Minutes turned into days, not hours, as we awaited the arrival. After lying in the dark with labor pains for more than 72 hours, my cervix was ready to open and release my son into the world.
I panted as my muscles pushed and shuddered to do one of the very things they were designed for. Hours passed as the heat in the room rose and rested against the ceiling. Sounds came from me that were more mule and otherworldly than woman.
“I can see the head now,” the doctor’s voice encouraged from the end of the bed.
But as I continued my efforts, there were gasps. Encouraged as I was to continue pushing, to push harder, there now appeared to be a reluctance in the room to see what was coming.
Then I saw a child’s hand point to the ceiling. The blink of a knee before dropping back down.
Another gasp, perhaps from me, and I heard a heavy splat against the cold, gray, linoleum of the delivery room. I realized the doctor had dropped my son to the floor. I watched as the doctor peered from child to vagina as if questioning how one had come from another.
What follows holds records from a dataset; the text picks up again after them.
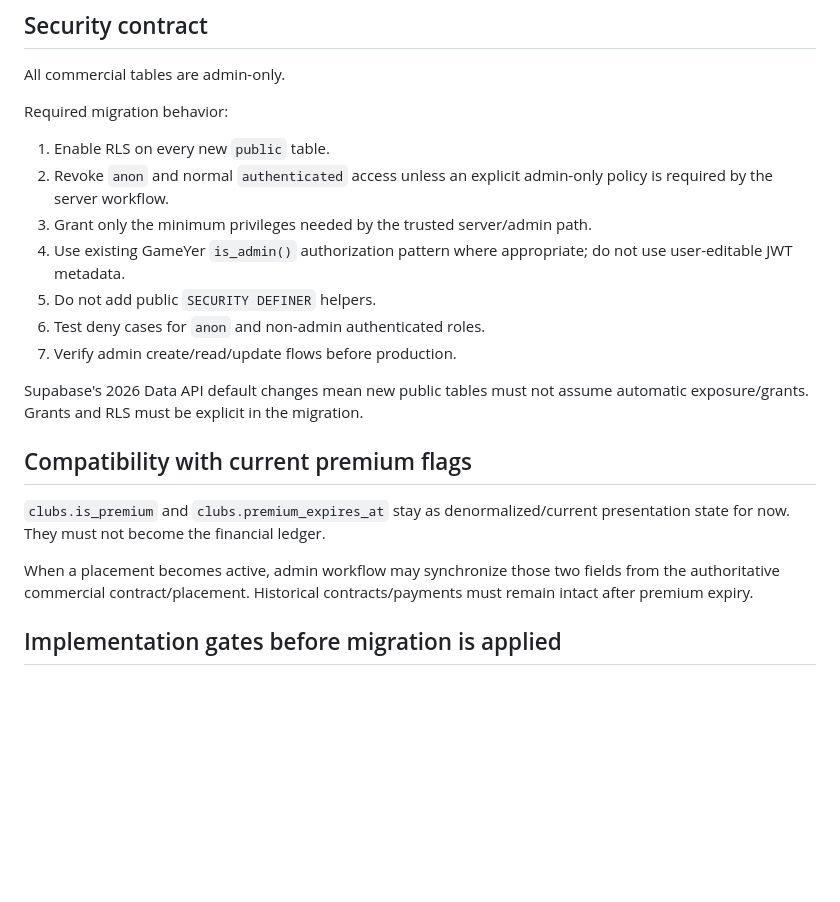
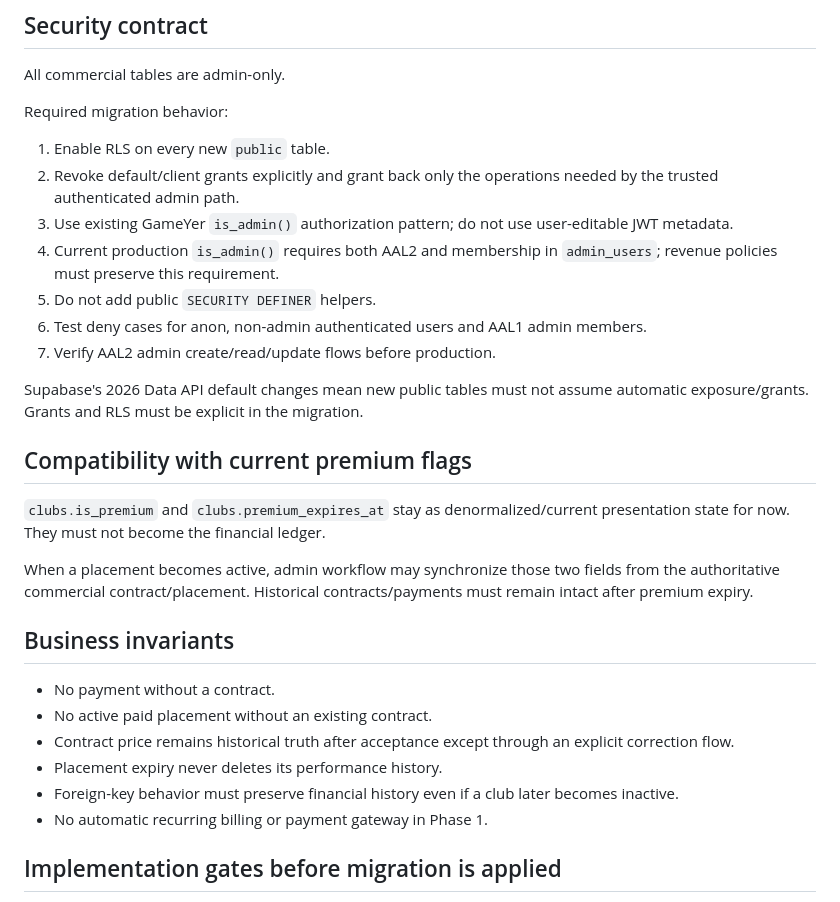
Before and after one commit to bosYer1/sinaq, a Markdown page: docs/monetization/revenue-data-model.md, the part around one of its changes. Drawn GitHub-style; blank space fills up the shorter version.

```diff
--- a/docs/monetization/revenue-data-model.md
+++ b/docs/monetization/revenue-data-model.md
@@ -125,12 +157,12 @@ All commercial tables are admin-only.
 
 Required migration behavior:
 1. Enable RLS on every new `public` table.
-2. Revoke `anon` and normal `authenticated` access unless an explicit admin-only policy is required by the server workflow.
-3. Grant only the minimum privileges needed by the trusted server/admin path.
-4. Use existing GameYer `is_admin()` authorization pattern where appropriate; do not use user-editable JWT metadata.
+2. Revoke default/client grants explicitly and grant back only the operations needed by the trusted authenticated admin path.
+3. Use existing GameYer `is_admin()` authorization pattern; do not use user-editable JWT metadata.
+4. Current production `is_admin()` requires both AAL2 and membership in `admin_users`; revenue policies must preserve this requirement.
 5. Do not add public `SECURITY DEFINER` helpers.
-6. Test deny cases for `anon` and non-admin authenticated roles.
-7. Verify admin create/read/update flows before production.
+6. Test deny cases for anon, non-admin authenticated users and AAL1 admin members.
+7. Verify AAL2 admin create/read/update flows before production.
 
 Supabase's 2026 Data API default changes mean new public tables must not assume automatic exposure/grants. Grants and RLS must be explicit in the migration.
 
@@ -138,6 +170,14 @@ Supabase's 2026 Data API default changes mean new public tables must not assume
 `clubs.is_premium` and `clubs.premium_expires_at` stay as denormalized/current presentation state for now. They must not become the financial ledger.
 
 When a placement becomes active, admin workflow may synchronize those two fields from the authoritative commercial contract/placement. Historical contracts/payments must remain intact after premium expiry.
+
+## Business invariants
+- No payment without a contract.
+- No active paid placement without an existing contract.
+- Contract price remains historical truth after acceptance except through an explicit correction flow.
+- Placement expiry never deletes its performance history.
+- Foreign-key behavior must preserve financial history even if a club later becomes inactive.
+- No automatic recurring billing or payment gateway in Phase 1.
 
 ## Implementation gates before migration is applied
 - generate migration with the repository's Supabase CLI workflow; do not invent migration numbering
```
Also changed, not shown: other parts of docs/monetization/revenue-data-model.md (+33 -1 lines).
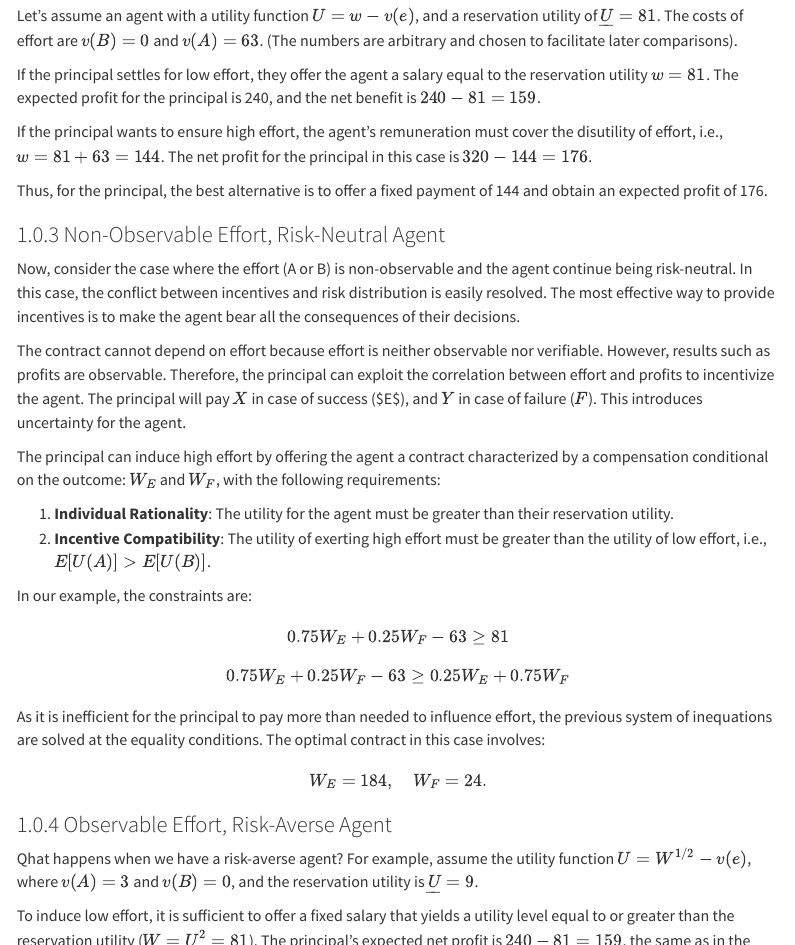
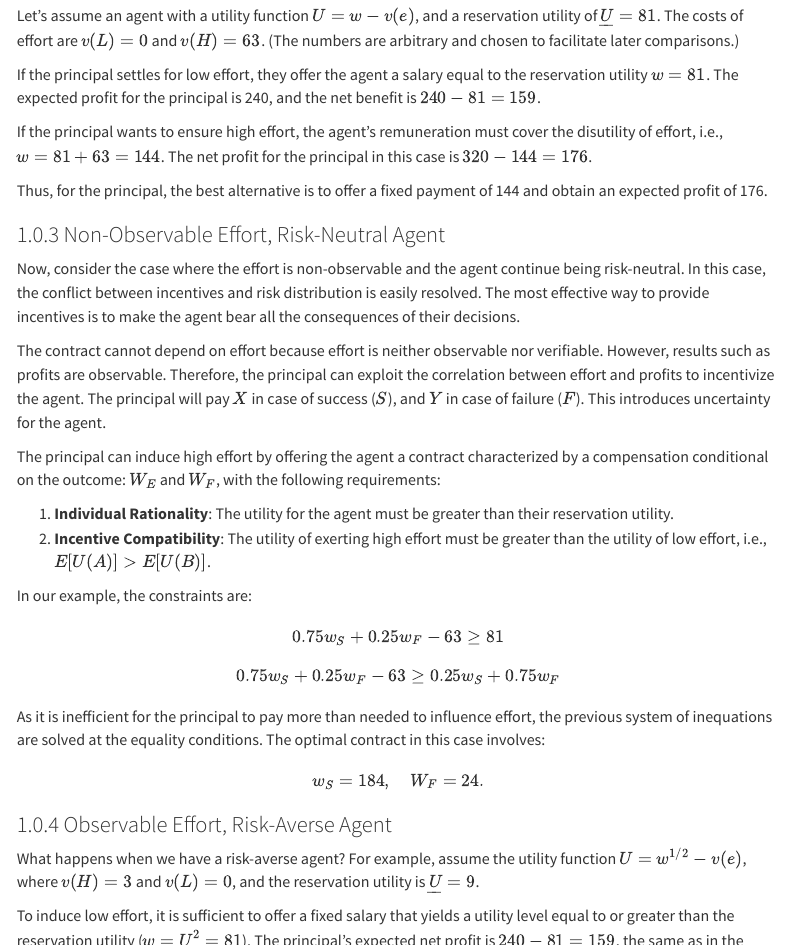
Before and after one commit to mortizm1988/lecture_accounting_theory, a Quarto document (mora_hazard.qmd): the page in a window 1100 px wide, from 1880 px down, and a second part further down, joined at a grey line. Rendered offline with R 4.5, knitr and Pandoc in place of Quarto, with nearby package versions; menus at the side of the page are left out.

Commit message:
typos and nomenclature in the intro

```diff
--- a/mora_hazard.qmd
+++ b/mora_hazard.qmd
@@ -74,7 +74,7 @@ We can distinguish four possible cases:
 
 ### Observable Effort, Risk-Neutral Agent
 
-Let’s assume an agent with a utility function $U = w - v(e)$, and a reservation utility of $\underline{U} = 81$. The costs of effort are $v(B) = 0$ and $v(A) = 63$. (The numbers are arbitrary and chosen to facilitate later comparisons).
+Let’s assume an agent with a utility function $U = w - v(e)$, and a reservation utility of $\underline{U} = 81$. The costs of effort are $v(L) = 0$ and $v(H) = 63$. (The numbers are arbitrary and chosen to facilitate later comparisons.)
 
 If the principal settles for low effort, they offer the agent a salary equal to the reservation utility $w = 81$. The expected profit for the principal is 240, and the net benefit is $240 - 81 = 159$.
 
@@ -84,9 +84,9 @@ Thus, for the principal, the best alternative is to offer a fixed payment of 144
 
 ### Non-Observable Effort, Risk-Neutral Agent
 
-Now, consider the case where the effort (A or B) is non-observable and the agent continue being risk-neutral. In this case, the conflict between incentives and risk distribution is easily resolved. The most effective way to provide incentives is to make the agent bear all the consequences of their decisions.
+Now, consider the case where the effort is non-observable and the agent continue being risk-neutral. In this case, the conflict between incentives and risk distribution is easily resolved. The most effective way to provide incentives is to make the agent bear all the consequences of their decisions.
 
-The contract cannot depend on effort because effort is neither observable nor verifiable. However, results such as profits are observable. Therefore, the principal can exploit the correlation between effort and profits to incentivize the agent. The principal will pay $X$ in case of success (\$E\$), and $Y$ in case of failure ($F$). This introduces uncertainty for the agent.
+The contract cannot depend on effort because effort is neither observable nor verifiable. However, results such as profits are observable. Therefore, the principal can exploit the correlation between effort and profits to incentivize the agent. The principal will pay $X$ in case of success ($S$), and $Y$ in case of failure ($F$). This introduces uncertainty for the agent.
 
 The principal can induce high effort by offering the agent a contract characterized by a compensation conditional on the outcome: $W_E$ and $W_F$, with the following requirements:
 
@@ -96,23 +96,23 @@ The principal can induce high effort by offering the agent a contract characteri
 In our example, the constraints are:
 
 $$
-0.75 W_E + 0.25 W_F - 63 \geq 81
+0.75 w_S + 0.25 w_F - 63 \geq 81
 $$
 $$
-0.75 W_E + 0.25 W_F - 63 \geq 0.25 W_E + 0.75 W_F
+0.75 w_S + 0.25 w_F - 63 \geq 0.25 w_S + 0.75 w_F
 $$
 
 As it is inefficient for the principal to pay more than needed to influence effort, the previous system of inequations are solved at the equality conditions. The optimal contract in this case involves:
 
 $$
-W_E = 184, \quad W_F = 24.
+w_S = 184, \quad W_F = 24.
 $$
 
 ### Observable Effort, Risk-Averse Agent
 
-Qhat happens when we have a risk-averse agent? For example, assume the utility function $U = W^{1/2} - v(e)$, where $v(A) = 3$ and $v(B) = 0$, and the reservation utility is $\underline{U} = 9$.
+What happens when we have a risk-averse agent? For example, assume the utility function $U = w^{1/2} - v(e)$, where $v(H) = 3$ and $v(L) = 0$, and the reservation utility is $\underline{U} = 9$.
 
-To induce low effort, it is sufficient to offer a fixed salary that yields a utility level equal to or greater than the reservation utility ($W=\underline{U}^2=81$). The principal's expected net profit is $240 - 81 = 159$, the same as in the scenario with a risk-neutral agent.
+To induce low effort, it is sufficient to offer a fixed salary that yields a utility level equal to or greater than the reservation utility ($w=\underline{U}^2=81$). The principal's expected net profit is $240 - 81 = 159$, the same as in the scenario with a risk-neutral agent.
 
 To induce high effort, the agent needs to be compensated for the additional disutility of the high effort. As effort can be observed, this can be achieved with a fixed salary of $144=(\underline{U}+3)^2$, conditioned on high effort . Thus, the expected net profit for the principal is $320 - 144 = 176$, higher than the profit for low effort (though it may not always be optimal to pay for high effort).
 
@@ -135,10 +135,10 @@ For comparison, let's keep the utility function and parameters from the previous
 The contract that induces high effort must meet both the individual rationality and incentive compatibility constraints, expressed as:
 
 $$
-0.75U(W_E) + 0.25U(W_F) - 3 \geq 9
+0.75U(w_S) + 0.25U(w_F) - 3 \geq 9
 $$
 
 $$
-0.75U(W_E) + 0.25U(W_F) - 3 \geq 0.25U(W_E) + 0.75U(W_F)
+0.75U(w_S) + 0.25U(w_F) - 3 \geq 0.25U(w_S) + 0.75U(w_S)
 $$
 
```
Also changed, not shown: docs/search.json, mora_hazard.qmd (6 more changed lines), 1 other file.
With little use yet of my legs, I leaned and peered around my knee. I braced myself on the cold, metal rail as I first saw him, and I realized it was not a matter of how one had come from another, but how one had fit inside the other. Because he was, in fact, a small child. A frail, thin body with pale, translucent skin—I could practically see his spinal column through the shuddering back that was facing me. A full head of darkest brown hair, wet and spiked and smeared across his head. One of the hands I had seen lift into the air earlier upon arrival was wrapped around his pale side.
Then he began to cry. Not the high wail of babies entering the world, but a soft, shuddering cry that chilled the room.
The doctor rolled the child onto his back, whispered apologies, touched his hair. I saw his face for the first time—perfectly red, pouting lips under a cute button of a nose and large, soulful, brownest of brown eyes.
He was beautiful.
Later, the nurses wouldn’t be able to remember what happened and could not properly fill out the delivery papers. The doctor, too, could not remember the child’s delivery and how his frame had appeared to expand from the narrow channel of my uterus as he entered the atmosphere. He would only remember a child on the floor, crying and covered in what appeared to be blood and cervical mucus—though that certainly couldn’t be right.
It only makes sense to me now that perhaps we were not meant to see something as fantastic as his birth head-on. I, too, can only recall the hand lifting into the air, the quick flash of a knee, despite anything else I may have seen—but what I remember most are the faces in that room as they witnessed the arrival of my son. The curiosity. The fear.
One nurse in a baby blue uniform approached me with a chart and asked, “Have you thought of a name for him yet?”
I looked to the far side of the room where a nurse was running water in the sink and soaping a sponge and towel. My son was on a doctor’s stool, wobbly at first, but steady once he cupped his hands over his knees. The nurse began to lather his hair and massage his neck. A million possibilities had come into the room with me. But now, as I watched his eyelids droop toward sleep on the high stool, I thought of his father who was gone.
“His name is Sam,” I whispered.